= RECORDS SUPPLIED =

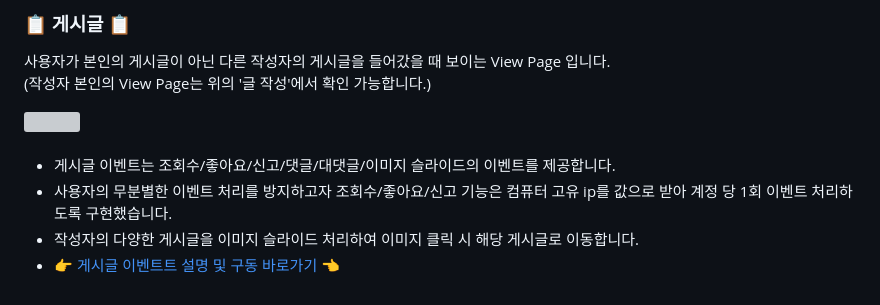
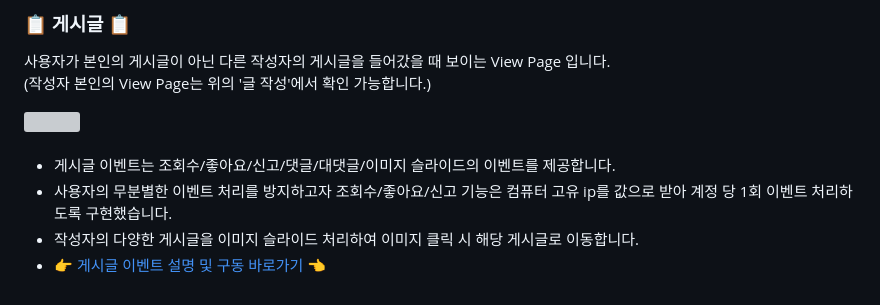
Before and after one commit to wooksun/PICOK_Spring, a Markdown page: README.md, the part around the change. Drawn GitHub-style; grey boxes are pictures that could not be loaded.

```diff
--- a/README.md
+++ b/README.md
@@ -92,4 +92,4 @@ Piock이 제공하는 세 가지 카테고리별 화면입니다.
 - 게시글 이벤트는 조회수/좋아요/신고/댓글/대댓글/이미지 슬라이드의 이벤트를 제공합니다.
 - 사용자의 무분별한 이벤트 처리를 방지하고자 조회수/좋아요/신고 기능은 컴퓨터 고유 ip를 값으로 받아 계정 당 1회 이벤트 처리하도록 구현했습니다.
 - 작성자의 다양한 게시글을 이미지 슬라이드 처리하여 이미지 클릭 시 해당 게시글로 이동합니다.
-- 👉 <a href="https://github.com/wooksun/Project_PICOK_Spring/blob/master/readme/board.md" target="_blank">게시글 이벤트트 설명 및 구동 바로가기</a> 👈
+- 👉 <a href="https://github.com/wooksun/Project_PICOK_Spring/blob/master/readme/board.md" target="_blank">게시글 이벤트 설명 및 구동 바로가기</a> 👈
```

= PROBLEM TO SOLVE =
Output every entry verbatim but skip the pictures.

= RESULT =
Before and after one commit to wooksun/PICOK_Spring, a Markdown page: README.md, the part around the change. Drawn GitHub-style; grey boxes are pictures that could not be loaded.

```diff
--- a/README.md
+++ b/README.md
@@ -92,4 +92,4 @@ Piock이 제공하는 세 가지 카테고리별 화면입니다.
 - 게시글 이벤트는 조회수/좋아요/신고/댓글/대댓글/이미지 슬라이드의 이벤트를 제공합니다.
 - 사용자의 무분별한 이벤트 처리를 방지하고자 조회수/좋아요/신고 기능은 컴퓨터 고유 ip를 값으로 받아 계정 당 1회 이벤트 처리하도록 구현했습니다.
 - 작성자의 다양한 게시글을 이미지 슬라이드 처리하여 이미지 클릭 시 해당 게시글로 이동합니다.
-- 👉 <a href="https://github.com/wooksun/Project_PICOK_Spring/blob/master/readme/board.md" target="_blank">게시글 이벤트트 설명 및 구동 바로가기</a> 👈
+- 👉 <a href="https://github.com/wooksun/Project_PICOK_Spring/blob/master/readme/board.md" target="_blank">게시글 이벤트 설명 및 구동 바로가기</a> 👈
```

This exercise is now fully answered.